Monday, 7 July 2014

The kingfisher trap

According to Tim, Bill Oddie described the "Kingfisher Trap" on one of his wildlife TV programs, but short of buying the DVD boxed sets and playing them all, I couldn't say which one. I have a small side bet on "How to Watch Wildlife", a series first broadcast on BBC2 in early 2005.

The reasoning behind the Kingfisher Trap goes like this:
  • birds never sit still
  • when they sit still, you can't see them properly
  • when you can see them properly, you haven't got your camera with you
  • so you provide them with a perch positioned where you can see it, and you sit there with your camera and take pictures when the bird turns up.
It works.

My first ever picture of a kingfisher - an adult male

All you do is fix a pole over the water where the electric blue bullet whizzes to and fro, making that piercing "Hweet" call.
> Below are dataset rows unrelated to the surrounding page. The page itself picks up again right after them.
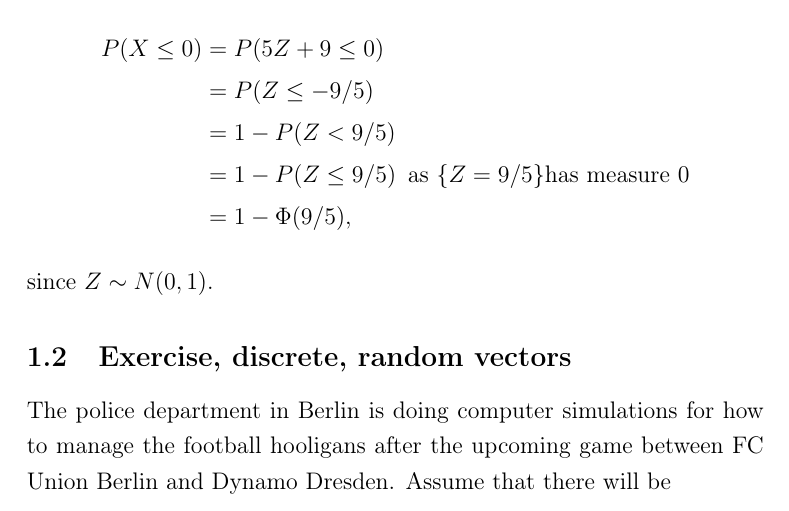
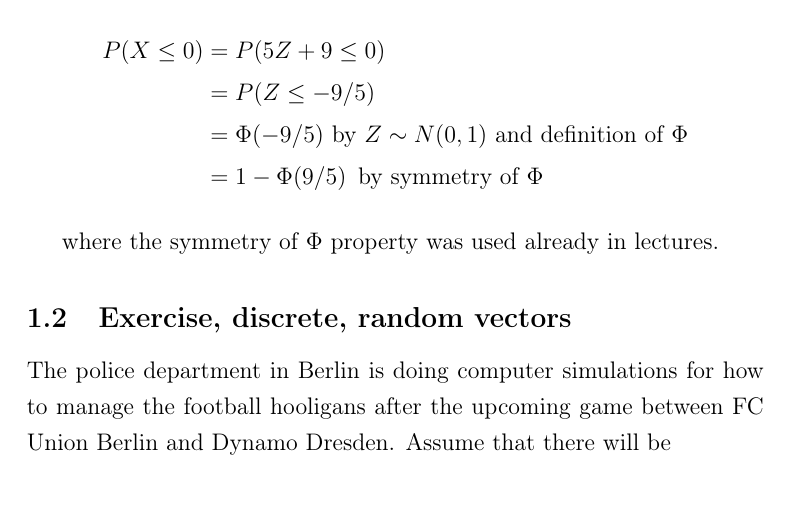
Before and after one commit to munichpavel/math-teaching, a LaTeX document (2025-ws-verjetnost/2025-11-27/solutions.tex, which reads 2025-ws-verjetnost/2025-11-27/normal-trans-s.tex): part of page 1 of 10, cut so that both start at the same text. Compiled offline with pdfLaTeX.

Commit message:
Fix normal transformation solution

```diff
--- a/2025-ws-verjetnost/2025-11-27/normal-trans-s.tex
+++ b/2025-ws-verjetnost/2025-11-27/normal-trans-s.tex
@@ -6,8 +6,8 @@ We calculate next, using $X = 5Z + 9$:
 \begin{align*}
 P(X \leq 0) &= P(5 Z + 9 \leq 0) \\
 &= P(Z \leq -9/5) \\
-&= 1 - P(Z < 9/5) \\
-&= 1 - P(Z \leq 9/5) \text{\, as }\{Z = 9/5\}\text{has measure 0} \\
-&= 1 - \Phi(9/5),
+&= \Phi(-9/5) \text{ by } Z\sim N(0,1) \text{ and definition of } \Phi\\
+&= 1 - \Phi(9/5) \text{\, by symmetry of } \Phi
 \end{align*}
-since $Z\sim N(0,1)$.
+
+where the symmetry of $\Phi$ property was used already in lectures.
```
Also changed, not shown: 2025-ws-verjetnost/2025-11-27/solutions.pdf.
This one is over the millstream, visible (after a little judicious gardening) from the bedroom window. You still have to find a way of persuading your kingfisher to stay long enough to focus the camera, but that's down to the likely prey in the chosen stretch of water. No prey, no stay.
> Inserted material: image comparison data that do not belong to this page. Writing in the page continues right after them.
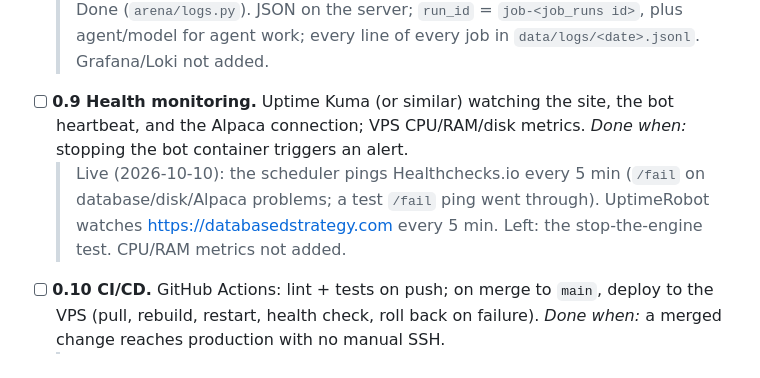
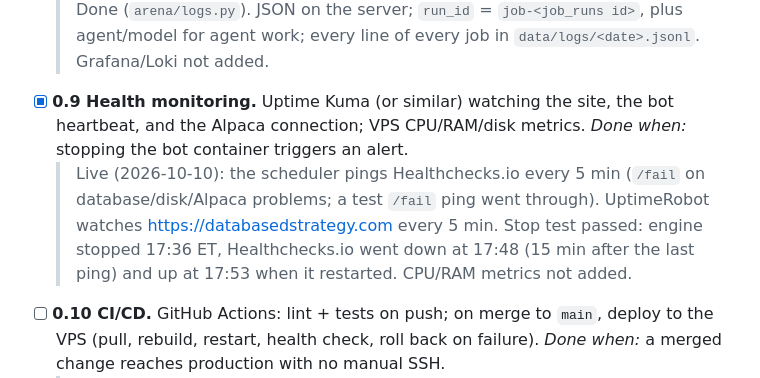
Before and after one commit to danielratz123-hub/ai-trading-league, a Markdown page: ROADMAP.md, the part around the change. Rendered like a GitHub page.

Commit message:
Roadmap: 0.9 done (stop test passed)
Co-Authored-By: Claude Opus 5.5 <noreply@anthropic.com>

```diff
--- a/ROADMAP.md
+++ b/ROADMAP.md
@@ -40,9 +40,9 @@ Protect the data and make the system survivable before adding features.
 - [x] **0.8 Structured logging.** JSON logs with a `run_id` per agent cycle, plus agent, strategy, and model. Optional: Grafana + Loki.
   *Done when:* you can filter every log line from one review cycle by its `run_id`.
   > Done (`arena/logs.py`). JSON on the server; `run_id` = `job-<job_runs id>`, plus agent/model for agent work; every line of every job in `data/logs/<date>.jsonl`. Grafana/Loki not added.
-- [ ] **0.9 Health monitoring.** Uptime Kuma (or similar) watching the site, the bot heartbeat, and the Alpaca connection; VPS CPU/RAM/disk metrics.
+- [x] **0.9 Health monitoring.** Uptime Kuma (or similar) watching the site, the bot heartbeat, and the Alpaca connection; VPS CPU/RAM/disk metrics.
   *Done when:* stopping the bot container triggers an alert.
-  > Live (2026-10-10): the scheduler pings Healthchecks.io every 5 min (`/fail` on database/disk/Alpaca problems; a test `/fail` ping went through). UptimeRobot watches https://databasedstrategy.com every 5 min. Left: the stop-the-engine test. CPU/RAM metrics not added.
+  > Live (2026-10-10): the scheduler pings Healthchecks.io every 5 min (`/fail` on database/disk/Alpaca problems; a test `/fail` ping went through). UptimeRobot watches https://databasedstrategy.com every 5 min. Stop test passed: engine stopped 17:36 ET, Healthchecks.io went down at 17:48 (15 min after the last ping) and up at 17:53 when it restarted. CPU/RAM metrics not added.
 - [ ] **0.10 CI/CD.** GitHub Actions: lint + tests on push; on merge to `main`, deploy to the VPS (pull, rebuild, restart, health check, roll back on failure).
   *Done when:* a merged change reaches production with no manual SSH.
   > Code done: `.github/workflows/ci.yml` (ruff + tests; deploy on main) and `scripts/deploy.sh` (waits for a quiet moment, rebuild, health check, automatic rollback, Telegram). Waiting for: the private GitHub repo, deploy keys and secrets (DEPLOY.md "GitHub and automatic deploys").
```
Other birds like to use the kingfisher trap, too. It provides a convenient spot for an incoming bird with food for chicks to check that all is well and no predators are watching before going to the nest.

Female blackcap with breakfast

This pair of blackcaps has a second brood, having successfully raised about four from the first. They have relocated to the side of the tree nursery area, in a space previously occupied by a wren. She used the perch too, and is also on a second brood, somewhere.

Other species, such as grey wagtails, use the perch as a survey point to catch insects over the water. Last Friday a family group of at least four birds, adults and young, landed on the pole in great excitement. Unfortunately the evening sunlight was coming straight down the pole and all I got in the picture was a reflection of the camera.